RECORDS FOR THIS EXERCISE:
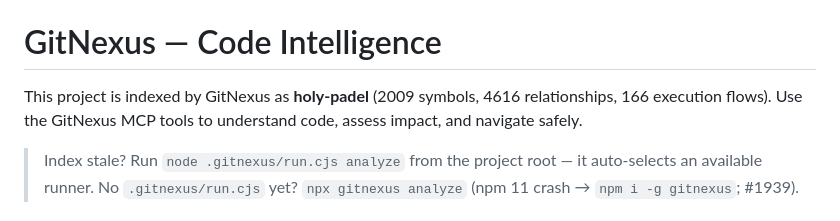
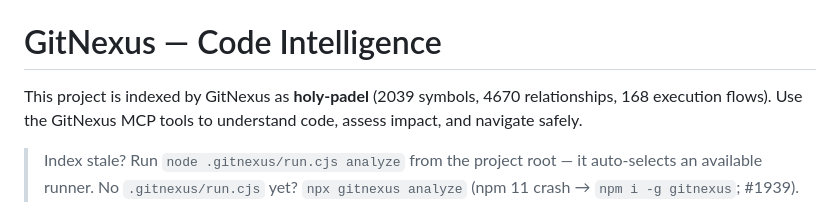
Before and after one commit to NxT-Solutions/holy-padel, a Markdown page: AGENTS.md, the part around the change. Rendered like a GitHub page.

Commit message:
📝 Refresh GitNexus metadata

```diff
--- a/AGENTS.md
+++ b/AGENTS.md
@@ -56,7 +56,7 @@ More: full guide + `.claude/` workspace map in **[CLAUDE.md](CLAUDE.md)**; desig
 <!-- gitnexus:start -->
 # GitNexus — Code Intelligence
 
-This project is indexed by GitNexus as **holy-padel** (2009 symbols, 4616 relationships, 166 execution flows). Use the GitNexus MCP tools to understand code, assess impact, and navigate safely.
+This project is indexed by GitNexus as **holy-padel** (2039 symbols, 4670 relationships, 168 execution flows). Use the GitNexus MCP tools to understand code, assess impact, and navigate safely.
 
 > Index stale? Run `node .gitnexus/run.cjs analyze` from the project root — it auto-selects an available runner. No `.gitnexus/run.cjs` yet? `npx gitnexus analyze` (npm 11 crash → `npm i -g gitnexus`; #1939).
 
```
Also changed, not shown: CLAUDE.md (+1 -1 lines).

BRIEF:
Go through the listing above and quote it exactly, apart from its images.

TASK RESPONSE:
Before and after one commit to NxT-Solutions/holy-padel, a Markdown page: AGENTS.md, the part around the change. Rendered like a GitHub page.

Commit message:
📝 Refresh GitNexus metadata

```diff
--- a/AGENTS.md
+++ b/AGENTS.md
@@ -56,7 +56,7 @@ More: full guide + `.claude/` workspace map in **[CLAUDE.md](CLAUDE.md)**; desig
 <!-- gitnexus:start -->
 # GitNexus — Code Intelligence
 
-This project is indexed by GitNexus as **holy-padel** (2009 symbols, 4616 relationships, 166 execution flows). Use the GitNexus MCP tools to understand code, assess impact, and navigate safely.
+This project is indexed by GitNexus as **holy-padel** (2039 symbols, 4670 relationships, 168 execution flows). Use the GitNexus MCP tools to understand code, assess impact, and navigate safely.
 
 > Index stale? Run `node .gitnexus/run.cjs analyze` from the project root — it auto-selects an available runner. No `.gitnexus/run.cjs` yet? `npx gitnexus analyze` (npm 11 crash → `npm i -g gitnexus`; #1939).
 
```
Also changed, not shown: CLAUDE.md (+1 -1 lines).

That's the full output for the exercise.